Deeya: I started the pregnancy test issue thinking it’s just unaffordable. But you know what I didn't consider? I didn’t consider that people would want a free and accessible pregnancy test basket because of the stigma that they get. People will talk about these looks that they get from the drugstore individuals, the judgment that occurs, the way that they have to come into their home hiding it from their roommates. That was not in my narrative, but it is in the narratives of the hundreds of people that filled out that anonymous form.  

Kels: With our open letter we heard stories about one person going and buying emergency contraception for their roommates, people who are here on student visas, where it was not only language barriers but also systemic racism, so now they send their pretty, white, cis roommate to go and get it. That in and of itself guided us when working on this legislation or collective action to ask ourselves, “Okay, if you are a DACA recipient who is disabled and also English is your second language, what are the barriers? If you’re low-income, queer, and you’re already a parent? What are the barriers that you’re facing here while also a student, but also just generally?” Because we want to make sure that we’re removing the lens that is so often applied through the media and just through social narrative, and especially in Seattle, through white feminism. Those narratives are pervasive. They’re leaving people out. They’re marginalizing and rendering the people invisible who need to be included the most.  

Crystal: Thanks so much to the both of you.  

Transcribed and edited by Spring 2023 GWSS communication interns Crystal Novoa and Hiroko Takatsuki. 

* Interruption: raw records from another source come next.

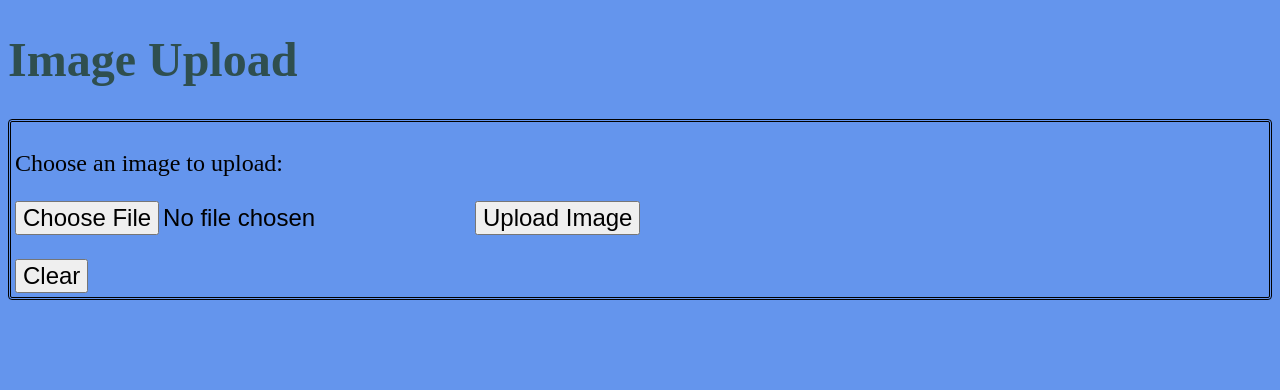
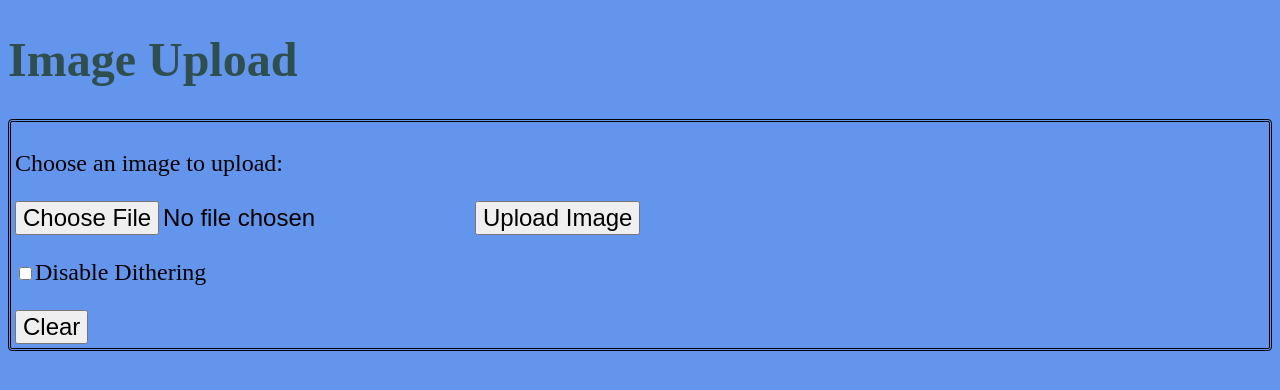
Before and after one commit to MichaelReel/EPaper-Screen-Serve, a Flask app: page / in a window 1280 px wide. Shown: the top 390 px of the page. Run offline with Flask 3, Linux system fonts and the light colour scheme; parts of the project's set-up code (start-up, migrations or seed data) failed here and were passed over.

Commit message:
Added option to turn off dithering.

```diff
--- a/server.py
+++ b/server.py
@@ -4,6 +4,7 @@ from datetime import datetime
 from flask import Flask, request, Response, render_template, redirect, url_for
 from pathlib import Path
 from PIL import Image, ImagePalette
+from PIL.Image import Dither
 import time
 
 SCREEN_AVAILABLE: bool = False
@@ -65,11 +66,15 @@ def get_uploaded_images() -> list[UploadedImage]:
 # TODO: Find a way to accept larger images files so we dont' get 413
 @app.route("/im_submit", methods=["POST"])
 def process_image() -> Response:
-    file = request.files["image"]
+    file = request.files.get("image")
 
     if not file:
         print("No file submitted")
         return redirect(url_for('index'))
+
+    dither: Dither = Dither.FLOYDSTEINBERG
+    if request.form.get("no-dither") == "on":
+        dither = Dither.NONE
 
     upload_image: Image = Image.open(file.stream)
 
@@ -110,7 +115,9 @@ def process_image() -> Response:
         background.paste(cropped_image, mask=cropped_image.split()[3])  # 3 is the alpha channel
         cropped_image = background
 
-    store_image: Image = cropped_image.quantize(colors=len(PALETTE_SEQUENCE) // 3, palette=palette_image)
+    store_image: Image = cropped_image.quantize(
+        colors=len(PALETTE_SEQUENCE) // 3, palette=palette_image, dither=dither
+    )
 
     timestamp: str = datetime.now().strftime("%y%m%d_%H%M%S")
     store_image.save(f"{UPLOADS_DIR}/{timestamp}{FILE_TYPE}")
--- a/templates/index.html
+++ b/templates/index.html
@@ -80,8 +80,11 @@
         <form action="im_submit" method="post" enctype="multipart/form-data" onsubmit="document.getElementById('waitNotification').style.display = 'block';">
             <p><label for="imageUpload">Choose an image to upload:</label></p>
             <p>
-                <input type="file" id="imageUpload" name="image" accept="image/*">
-                <input type="submit" value="Upload Image">
+                <input type="file" id="imageUpload" name="image" accept="image/*"/>
+                <input type="submit" value="Upload Image"/>
+            </p>
+            <p>
+                <input type="checkbox" id="noDither" name="no-dither">Disable Dithering</input>
             </p>
         </form>
 
```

Update: Kels Cook served as co-author of “Demand For Medication Abortion among Public University Students in Washington,” recently published in the Journal of American College Health

Student activists also got a budget proviso for $200,000 in state funds for publicly funded community colleges, technical schools, and universities to receive up to $10,000 for the purchase, installation, maintenance, and initial stocking of emergency contraception vending machines. Applications for schools open at the end of October, and funds will be dispersed in early 2024.